They can range anywhere from a stomach ache, to you name it. For someone with celiac, and certainly with an allergy to wheat, they can be life threatening. For me, it might be nothing obvious, but I don’t really know at this point. Though the toxicity, if I am indeed sensitive, could probably build up over time causing inflammation to return (just a personal theory). For now, it’s safest for me to follow an anti-inflammatory diet and be gluten free.
From what I’ve read, it could be that people are ultra exposed, from a very early age. I can’t help but think about dog food here, and how allergies in dogs developed from overexposure to certain meats. There are lots of theories on wheat exposure that would be interesting to read about.
I’m biased on this subject. I see GF products everywhere now. On that note, if a person who is going gluten free buys gluten-free versions of whatever they’re used to eating, it’s a pretty expensive diet! I tried that approach at first since I was hungry and busy with a toddler, but now with some planning, I don’t miss store bought bread or cereal. I make my own. …but I do have a weakness for the dairy free, gluten free ice creams. Gotta have some crutches.
I was surprised to read on the Wiki page that ice cream, ketchup, and even some medicines contain gluten. It seems to come in many forms. How can you ever be sure when you eat something? I imagine taking a risk on eating a non labeled food item, for some people, could be deadly.
You have to read carefully. Even then some labels may not list “wheat” but may still have gluten ingredients. The only way to really know sometimes is to call the manufacturer, and even then you need to be careful that the person you’re talking to really knows what they are talking about. A lot of people just have to avoid things that they don’t make themselves to be safe.
Breakfast is typically fruit with granola and almond milk (most oats have gluten from being processed in a mill with wheat, so you have to buy specifically GF oats.) I feel fortunate to live near the Bob’s Red Mill store where they have SO MANY GF products in bulk in their very own gluten free section for the fraction of the price. If not granola, then I eat some type of home-made almond flour bread and maybe a few eggs.
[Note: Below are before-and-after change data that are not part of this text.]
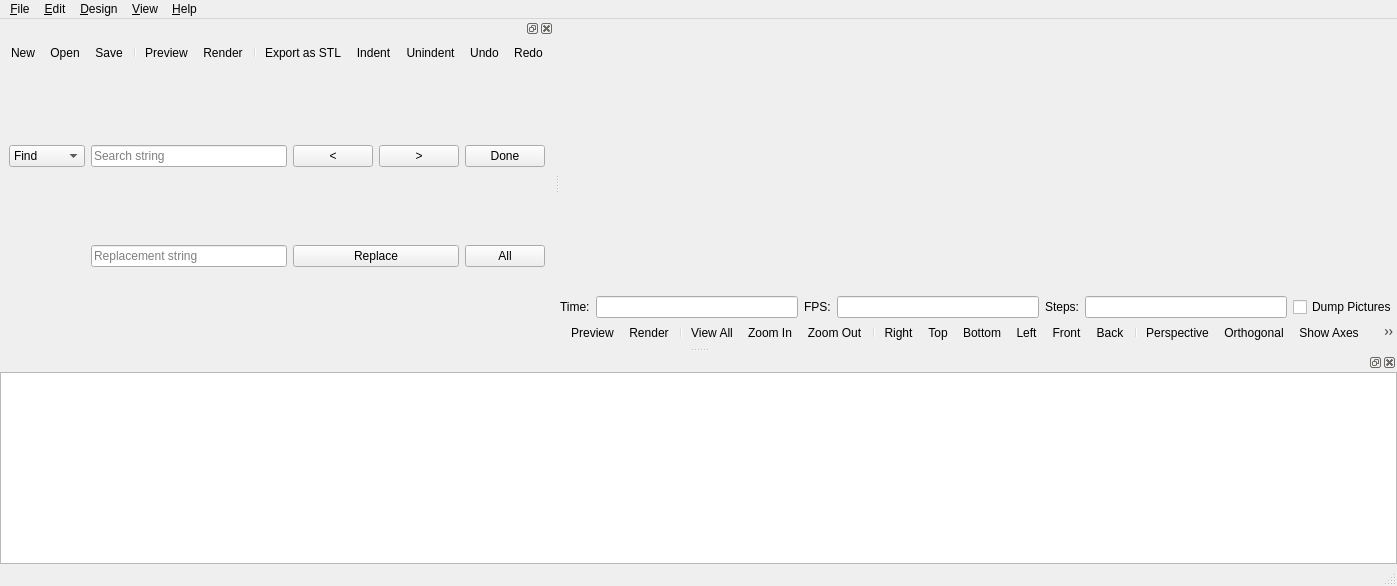
Before: the Qt Designer form src/MainWindow.ui in openscad/openscad, drawn with Qt 5.
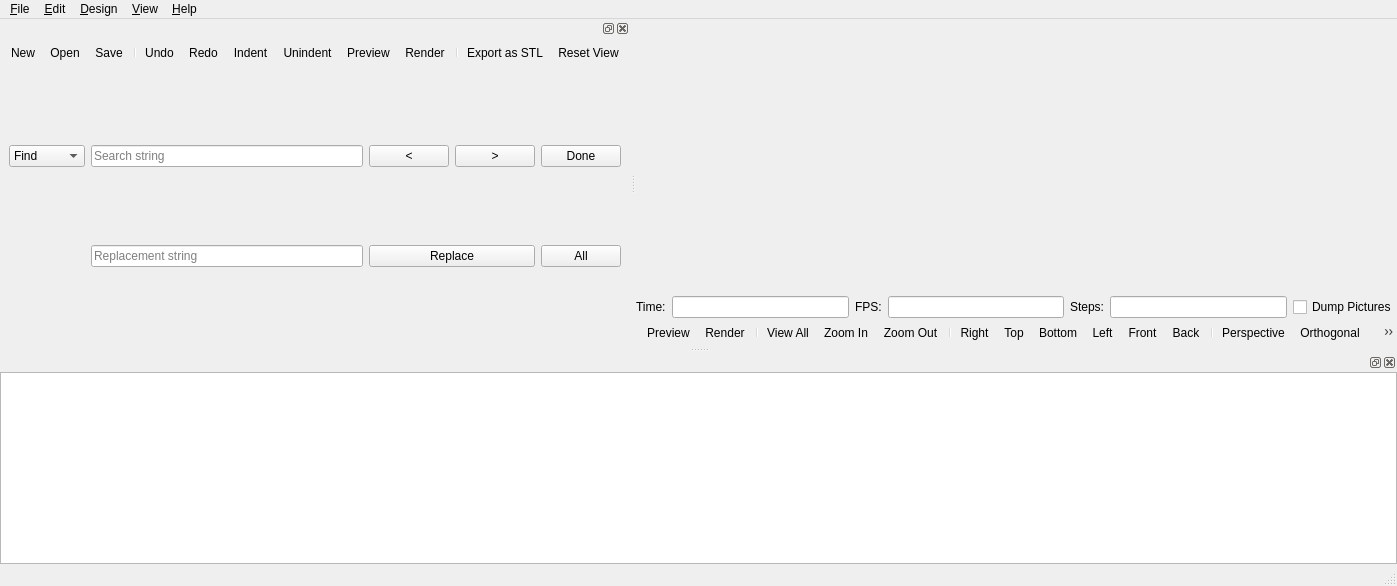
After: the same form once the commit is applied. Icons and pictures are not drawn. Custom widgets are drawn as their Qt base class.

Commit message: reset view icon added

```diff
--- a/src/MainWindow.ui
+++ b/src/MainWindow.ui
@@ -342,14 +342,15 @@
        <addaction name="fileActionOpen"/>
        <addaction name="fileActionSave"/>
        <addaction name="separator"/>
+       <addaction name="editActionUndo"/>
+       <addaction name="editActionRedo"/>
+       <addaction name="editActionIndent"/>
+       <addaction name="editActionUnindent"/>
        <addaction name="designActionPreview"/>
        <addaction name="designActionRender"/>
        <addaction name="separator"/>
        <addaction name="designActionExportSTL"/>
-       <addaction name="editActionIndent"/>
-       <addaction name="editActionUnindent"/>
-       <addaction name="editActionUndo"/>
-       <addaction name="editActionRedo"/>
+       <addaction name="viewActionResetView"/>
       </widget>
      </item>
      <item>
```
Left out of the diff: 4 changed lines with no effect on the pictures. The commit also changes 2 other files.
I make GF pancakes on the weekends… it’s nice to stuff myself on those.
Lunch varies from leftovers to egg salad or tuna on rice cakes or homemade GF crackers (or rice crackers if I haven’t made any). Other regulars include hummus, dips, veggies, almond butter, tahini.
We cook a lot with rice and quinoa, having stir fry (we us a lot of Tamari!) and fried rice, and we roast seasonal veggies and potatoes. We try to eat low fat, and local, meats. I make a lot of soups in the winter and bean salads and veggie salads in the summer. We still eat pasta, that’s the one processed food I do buy regularly (a quinoa/corn version) and eat about once a week.
I can’t say I have increased energy, but that may be because it’s zapped by my 3 year old. The biggest advantage I suppose is eating healthier, saving money, and getting more in tune with how my body reacts to certain foods. I also like that we’re raising our son without processed foods and refined sugars, with a few exceptions of course. Since I can’t just stop for pizza or a burrito, we have to plan meals and cook things in advance so we have quick supper options. It’s made me more creative in the kitchen.